START Given entries

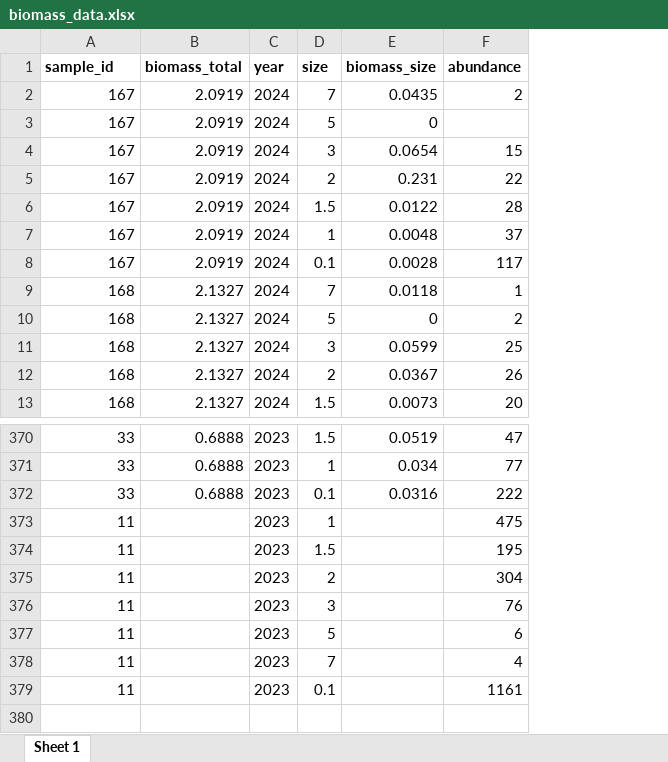
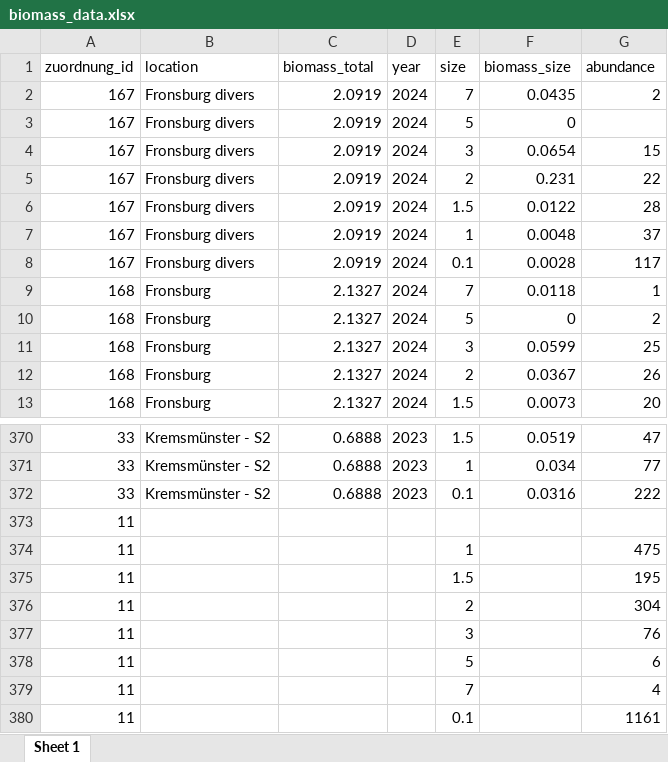
Before and after one commit to PhilMeyer1/integrated-arthropod-monitoring-pipeline, an Excel workbook: analysis/data/raw/publication_data/biomass_data.xlsx, sheet Sheet 1, drawn as a sheet; only a part is shown, gaps mark what is left out; values as stored, in another font and other column widths than the file's, no borders; addresses are those after the commit; the diff names each change by its address in the sheet, - before the commit and + after, or states it on an @@ line.

Commit message:
Add R package management and update data paths for analysis
- Add DESCRIPTION file with all R package dependencies (25 packages)
- Add setup.R for interactive package installation (3 methods)
- Add init_renv.R for renv initialization and snapshot creation
- Add renv.lock with 242 package versions for reproducibility
- Update README.md with comprehensive installation instructions
- Update Data_Analysis.Rmd data file paths to use publication_data/
- Add publication data files (specimen, biomass, model_performance)

```diff
--- a/analysis/data/raw/publication_data/biomass_data.xlsx (sheet Sheet 1)
+++ b/analysis/data/raw/publication_data/biomass_data.xlsx (sheet Sheet 1)
+column B (location), rows 2-13: Fronsburg divers | Fronsburg divers | Fronsburg divers | Fronsburg divers | Fronsburg divers | Fronsburg divers | Fronsburg divers | Fronsburg | Fronsburg | Fronsburg | Fronsburg | Fronsburg; rows 370-372: all Kremsmünster - S2
-A1: sample_id
+A1: zuordnung_id
-A1 bold: on
+A1 bold: off
-C1:G1 bold: on
+C1:G1 bold: off
+row 373: 11
-D374:D380 (year): 2023
+D374:D380 (year): (empty)
```
Also changed, not shown: 10 other files.
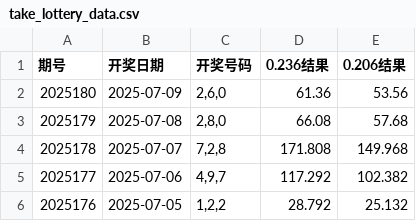
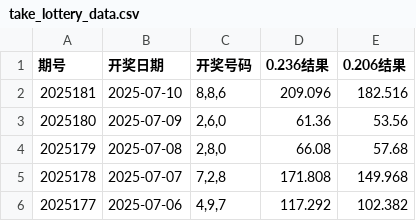
Before and after one commit to suwei8/3D-Genius, a CSV file: take_lottery_data.csv, drawn as a sheet; only a part is shown; the shorter side is filled out with more unchanged rows; the diff names each change by its address in the sheet, - before the commit and + after, or states it on an @@ line.

```diff
--- a/take_lottery_data.csv
+++ b/take_lottery_data.csv
+row 2: 2025181 | 2025-07-10 | 8,8,6 | 209.096 | 182.516
```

END Given entries

How many of the lines in the data above carry the word "states"? Say the number and nothing else.

2